▶ _TASK_
Your task is to find every line of the listing that includes "from" and copy it.

*** RECORD SET Section Begins ***

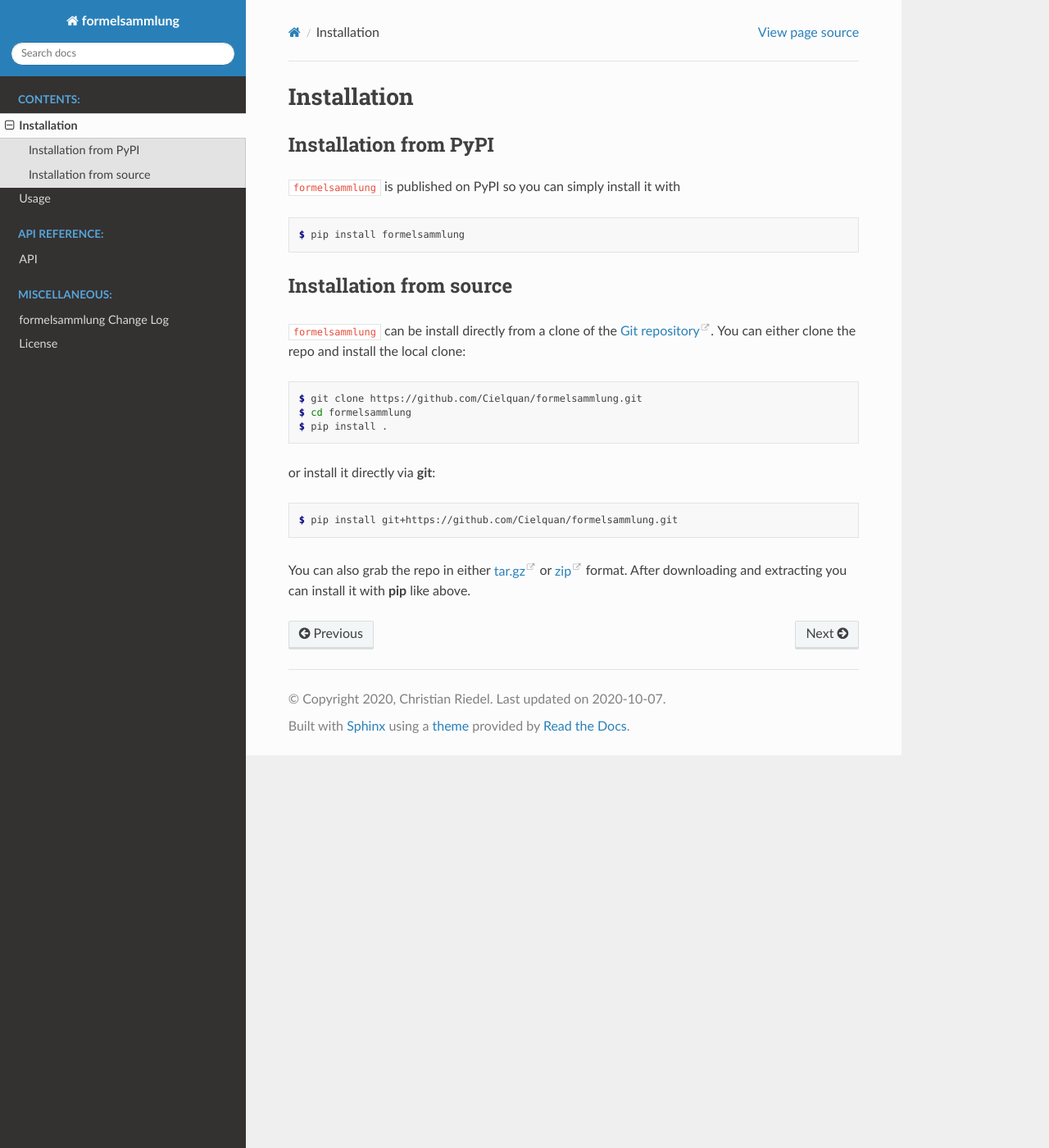
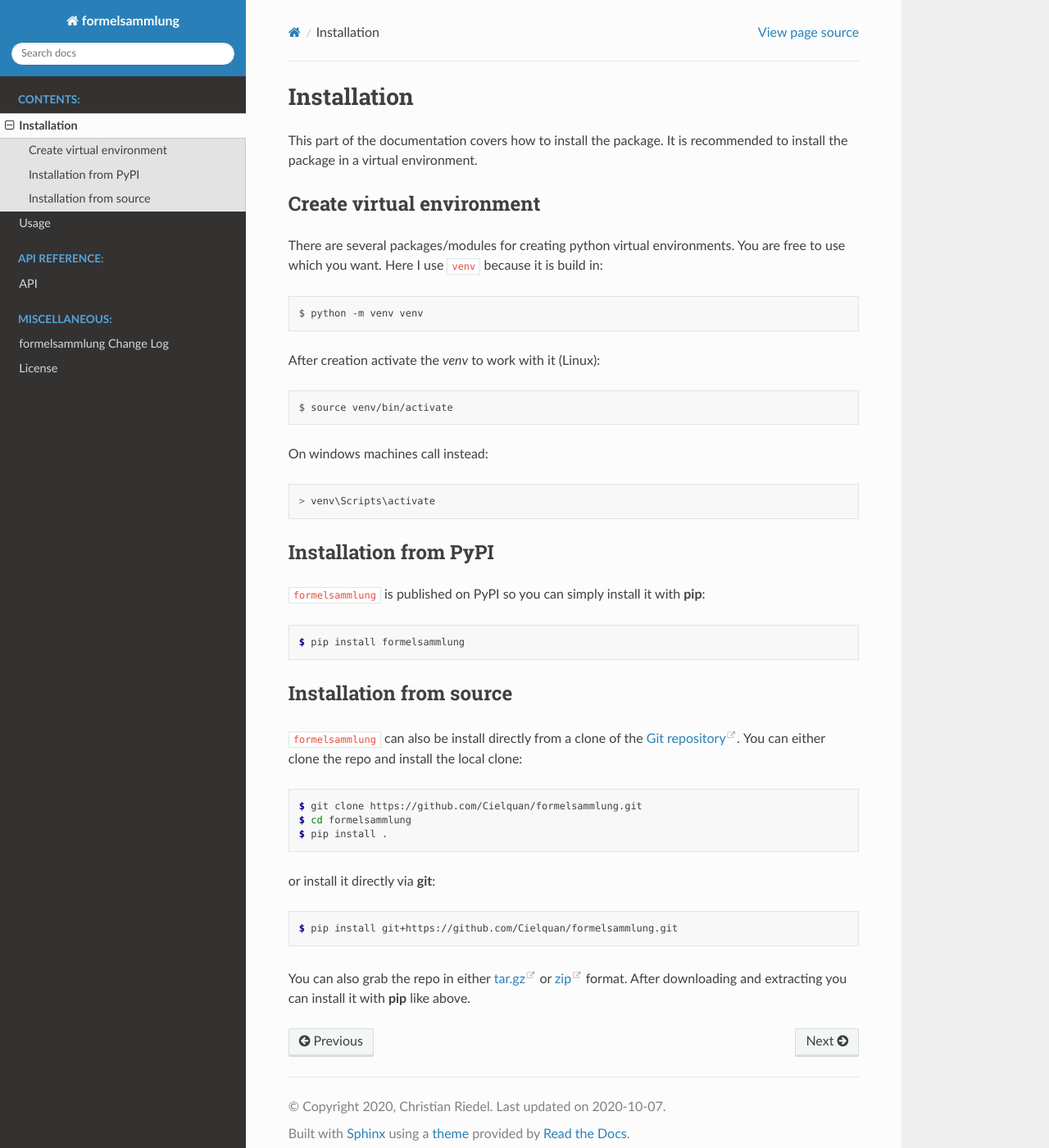
Before and after one commit to Cielquan/formelsammlung, a Sphinx documentation site: the page built from docs/source/installation.rst, in a window 1280 px wide and 1400 px high. Shown: the whole window at 82% size. Built offline with Sphinx 7.4.7 and the Read the Docs theme 2.0.0, drawn with Linux system fonts in a browser that asks for light colours; pages that are not in the unit, such as notebooks, are missing from menus; the version number could not be read and is left out.

Commit message:
added venv instructions; closes #13

```diff
--- a/docs/source/installation.rst
+++ b/docs/source/installation.rst
@@ -1,29 +1,48 @@
 Installation
 ============
 
+This part of the documentation covers how to install the package.
+It is recommended to install the package in a virtual environment.
+
+
+Create virtual environment
+--------------------------
+There are several packages/modules for creating python virtual environments.
+You are free to use which you want. Here I use ``venv`` because it is build in::
+
+    $ python -m venv venv
+
+After creation activate the `venv` to work with it (Linux)::
+
+    $ source venv/bin/activate
+
+.. highlight:: default
+
+On windows machines call instead::
+
+    > venv\Scripts\activate
 
 .. highlight:: console
 
-
 Installation from PyPI
 ----------------------
-``formelsammlung`` is published on PyPI so you can simply install it with ::
+``formelsammlung`` is published on PyPI so you can simply install it with :command:`pip`::
 
     $ pip install formelsammlung
 
 
 Installation from source
 ------------------------
-``formelsammlung`` can be install directly from a clone of the `Git repository`__. You can either
-clone the repo and install the local clone::
+``formelsammlung`` can also be install directly from a clone of the `Git repository`__.
+You can either clone the repo and install the local clone::
 
-   $ git clone https://github.com/Cielquan/formelsammlung.git
-   $ cd formelsammlung
-   $ pip install .
+    $ git clone https://github.com/Cielquan/formelsammlung.git
+    $ cd formelsammlung
+    $ pip install .
 
 or install it directly via :command:`git`::
 
-   $ pip install git+https://github.com/Cielquan/formelsammlung.git
+    $ pip install git+https://github.com/Cielquan/formelsammlung.git
 
 You can also grab the repo in either `tar.gz`__ or `zip`__ format.
 After downloading and extracting you can install it with :command:`pip` like above.
```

*** RECORD SET Section Ends ***

▶ _RESULT_
Before and after one commit to Cielquan/formelsammlung, a Sphinx documentation site: the page built from docs/source/installation.rst, in a window 1280 px wide and 1400 px high. Shown: the whole window at 82% size. Built offline with Sphinx 7.4.7 and the Read the Docs theme 2.0.0, drawn with Linux system fonts in a browser that asks for light colours; pages that are not in the unit, such as notebooks, are missing from menus; the version number could not be read and is left out.
 Installation from PyPI
 Installation from source
-``formelsammlung`` can be install directly from a clone of the `Git repository`__. You can either
+``formelsammlung`` can also be install directly from a clone of the `Git repository`__.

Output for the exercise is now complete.